- Liquidity, you have to have cash available to fund needed repairs and maintenance
Both sides also need to be open about their own weak points. For example, if a property management company does not have in-house competence in repair work, for example, it’s easy enough to exclude repair work from the scope of engagement in the property management contract. The landlord knows to seek any needed assistance from another vendor or contractor. Problems arise when either party claims or implies a skill set or competence that they do not possess.
A Contract. This is the pillar of the property management engagement. It is the final governing document that clearly explains the responsibilities of the landlord and the property management company, and defines where the domain of one ends and the other begins.
At a minimum, the contract should specifically address:
- Services to be provided by the manager
- Criteria by which rental applicants will be approved or denied
- Final authority to approve renters
- Provisions for approval and funding of emergency repairs
- Compensation of the property manager, including timing of payments
- Eviction criteria and approval authority
- Time frame of contract, including provisions for renewal and renegotiation
- Provisions for altering the contract
- Provisions for cancellation, including early termination fees or damages
- Notable exclusions
- Communication methods
- Points of contact and responsible contract managers at the management company
- Provisions for after-hours communication
- Agreement to maintain adequate insurance
- Repair reserves
- Critical incident procedures and notification protocol
Find out more about what should be included in a contract with a property manager in another Ask A Pro Question: Q: What should be in a property management contract?
Both sides should be prepared to work with one another and engage in a give and take process as issues arise with the property. Just as the Founding Fathers had the foresight to include a process by which the Constitution could be amended, a good contract also includes a protocol for amendment and renegotiation as necessary.
Contracts aren’t holy writ. They are frequently amended over time as both sides develop familiarity with one another and as different situations arise requiring agreement to a standard set of procedures.

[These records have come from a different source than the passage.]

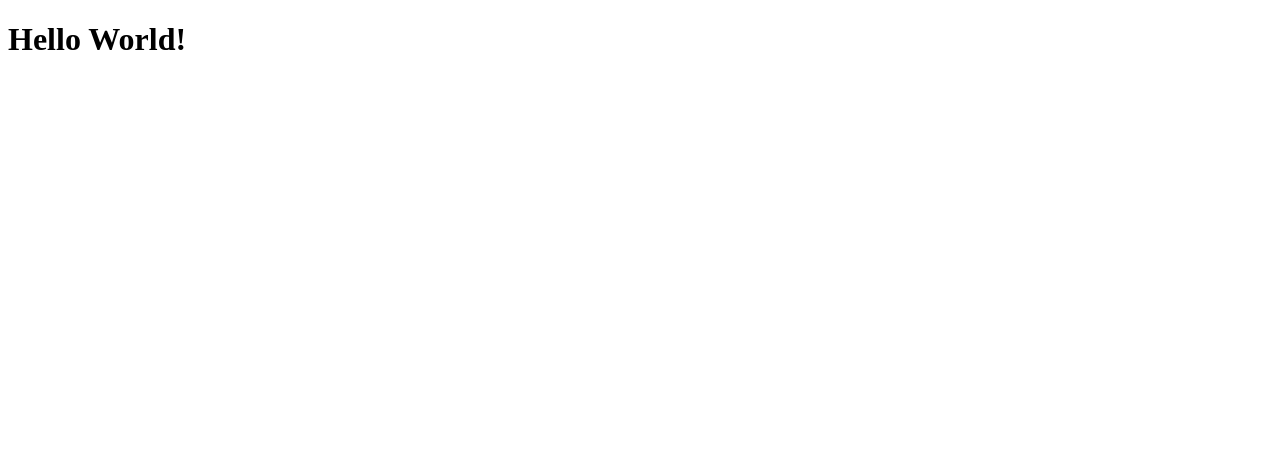
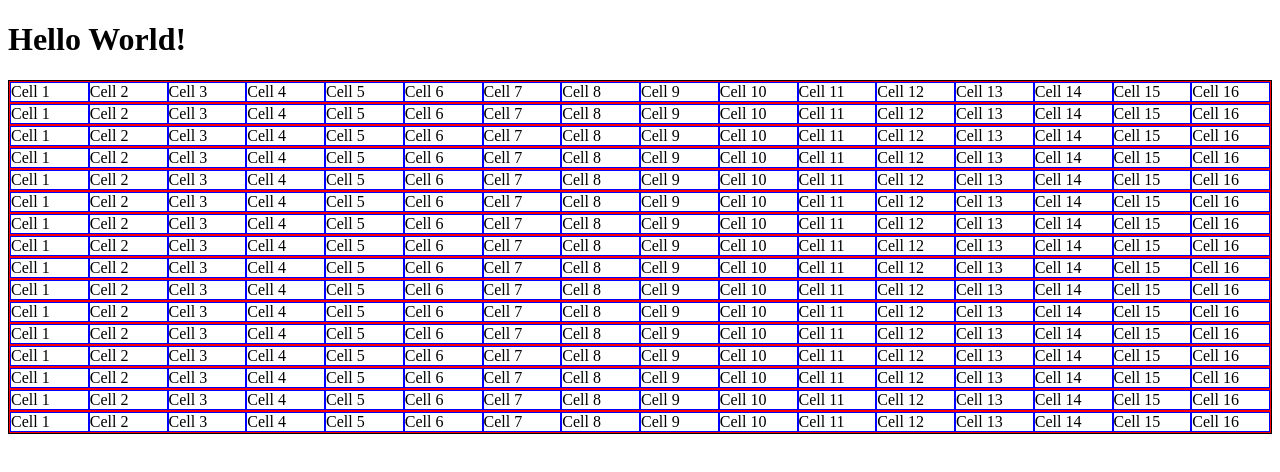
Before and after one commit to atkinsdavid/etchasketch, a plain HTML site: page index.html in a window 1280 px wide. Drawn offline with Linux system fonts and the light colour scheme.

Commit message:
added JS to create grid

```diff
--- a/index.html
+++ b/index.html
@@ -3,9 +3,11 @@
     <head>
         <title>Etch-A-Sketch</title>
         <meta charset="UTF-8">
+        <link rel="stylesheet" href="style.css">
     </head>
     <body>
         <h1>Hello World!</h1>
-        <div id="grid-holder"></div>
+        <div id="grid-container"></div>
+        <script src="script.js"></script>
     </body>
 </html>
--- a/script.js
+++ b/script.js
@@ -0,0 +1,15 @@
+const container = document.getElementById('grid-container');
+
+for (let i = 1 ; i <= 16 ; i++) {
+    const row = document.createElement('div');
+    container.appendChild(row);
+    row.setAttribute('id','row' + i);
+    row.classList.add('row');
+    for (let n = 1 ; n <= 16 ; n++) {
+        const cell = document.createElement('div');
+        row.appendChild(cell);
+        cell.setAttribute('id','cell' + n);
+        cell.classList.add('cell');
+        cell.textContent = 'Cell ' + n;
+    };
+};
--- a/style.css
+++ b/style.css
@@ -0,0 +1,16 @@
+#grid-container {
+    display: flex;
+    flex-direction: column;
+    border: 1px solid black;
+}
+
+.row {
+    border: 1px solid red;
+    flex: 1;
+    display: flex;
+}
+
+.cell {
+    border: 1px solid blue;
+    flex: 1;
+}
```
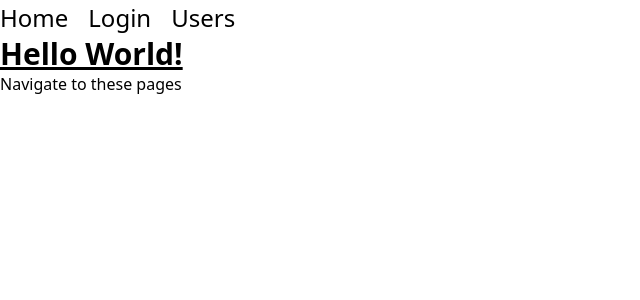
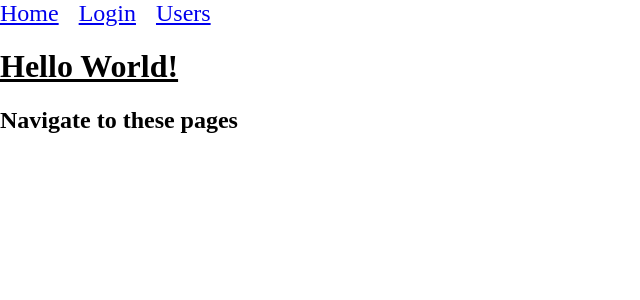
Before and after one commit to vullnetgervalla/eDitari, a React (Vite) app in the folder client/: page / in a window 1280 px wide. Shown: the top 300 px of the page, without its empty margins (0-640 px from the left). Built offline with nearby package versions, Linux system fonts and the light colour scheme.

Commit message:
Disabled preflight for tailwind

```diff
--- a/client/src/pages/index.jsx
+++ b/client/src/pages/index.jsx
@@ -3,7 +3,7 @@ export default function HomePage() {
 
     return (
         <>
-            <h1 className="text-3xl font-bold underline">Hello World!</h1>
+            <h1 className="underline">Hello World!</h1>
             <h2>Navigate to these pages</h2>
         </>
     )
--- a/client/src/pages/users/index.jsx
+++ b/client/src/pages/users/index.jsx
@@ -2,6 +2,6 @@
 export default function UsersPage(){
 
     return <>
-        <h1 className="text-3xl font-bold">Users Page</h1>
+        <h1>Users Page</h1>
     </>
 }
--- a/client/src/pages/users/user.jsx
+++ b/client/src/pages/users/user.jsx
@@ -4,6 +4,6 @@ export default function Users(){
     const { id } = useParams()
 
     return <>
-        <h1 className="text-3xl font-bold">User {id}</h1>
+        <h1>User {id}</h1>
     </>
 }
--- a/client/tailwind.config.js
+++ b/client/tailwind.config.js
@@ -8,4 +8,7 @@ export default {
     extend: {},
   },
   plugins: [],
+  corePlugins: {
+    preflight: false,
+  }
 }
```
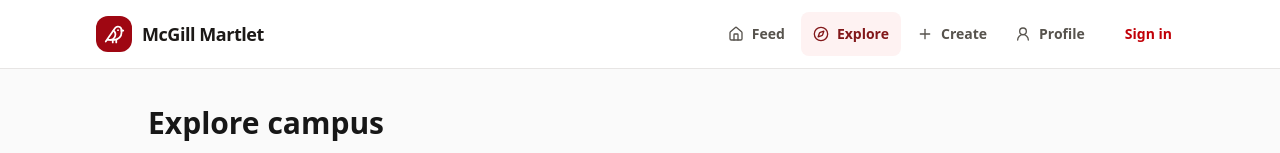
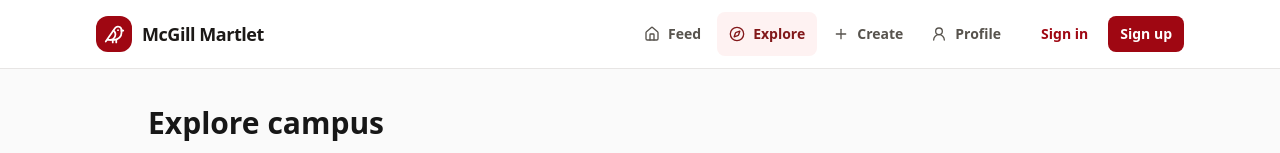
Before and after one commit to DongtaiHuang/Martlet, a Next.js app: page /explore in a window 1280 px wide. Shown: the top 153 px of the page. Built offline with nearby package versions, Linux system fonts and the light colour scheme; no server answers.

Commit message:
feat: add visible sign-in and sign-up controls

```diff
--- a/components/auth/AuthStatus.tsx
+++ b/components/auth/AuthStatus.tsx
@@ -3,19 +3,30 @@ import { getDataMode } from "@/lib/supabase/env";
 import { getCurrentUser } from "@/lib/supabase/auth";
 import { SignOutButton } from "./SignOutButton";
 
-/** Server component for the nav: "Demo mode", a sign-in link, or the user's name + sign out. */
+/** Server-rendered sign-in/up controls, or authenticated profile + sign-out. */
 export async function AuthStatus() {
   if (getDataMode() === "mock") {
-    return <span className="rounded-full bg-amber-100 px-3 py-1 text-xs font-semibold text-amber-900">Demo mode</span>;
+    return (
+      <div className="flex flex-wrap items-center gap-2">
+        <span className="rounded-full bg-amber-100 px-3 py-1 text-xs font-semibold text-amber-900">Demo mode</span>
+        <Link href="/login" className="rounded-lg px-3 py-2 text-sm font-semibold text-red-800 hover:bg-red-50 focus-visible:outline-2 focus-visible:outline-red-700">Sign in</Link>
+        <Link href="/signup" className="rounded-lg border border-red-200 px-3 py-2 text-sm font-semibold text-red-800 hover:bg-red-50 focus-visible:outline-2 focus-visible:outline-red-700">Sign up</Link>
+      </div>
+    );
   }
 
   const user = await getCurrentUser();
   if (!user) {
-    return <Link href="/login" className="rounded-lg px-3 py-2 text-sm font-semibold text-red-700 hover:bg-red-50">Sign in</Link>;
+    return (
+      <div className="flex flex-wrap items-center gap-2">
+        <Link href="/login" className="rounded-lg px-3 py-2 text-sm font-semibold text-red-800 hover:bg-red-50 focus-visible:outline-2 focus-visible:outline-red-700">Sign in</Link>
+        <Link href="/signup" className="rounded-lg bg-red-800 px-3 py-2 text-sm font-semibold text-white hover:bg-red-900 focus-visible:outline-2 focus-visible:outline-red-700">Sign up</Link>
+      </div>
+    );
   }
 
   return (
-    <div className="flex items-center gap-2 text-sm">
+    <div className="flex flex-wrap items-center gap-2 text-sm">
       <span className="font-medium text-neutral-700">{user.display_name}</span>
       <SignOutButton />
     </div>
```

But it’s much easier to make minor alterations to a good contract than it is to deal with confusion and conflict arising from a poorly-written and unclear contract – or worse yet, no contract at all.
Mutual Profitability. To be sustainable, the contract has to leave profit for both sides. It does no good to score the best terms and the best rate for your side if it leaves the other parties with a bad taste in their mouths. They’ll be looking for a way out from day one. A good negotiator gets concessions on price and/or terms or both. A great negotiator ensures the contract is mutually beneficial and that the other party wants to do a great job in order to keep the contract – thus generating value for both parties, in the long run.
Writing about personal finance and investments since 1999, Jason Van Steenwyk started as a reporter with Mutual Funds Magazine and served as editor of Investors’ Digest. He now publishes feature articles in many publications including Annuity Selling Guide, Bankrate.com, and more.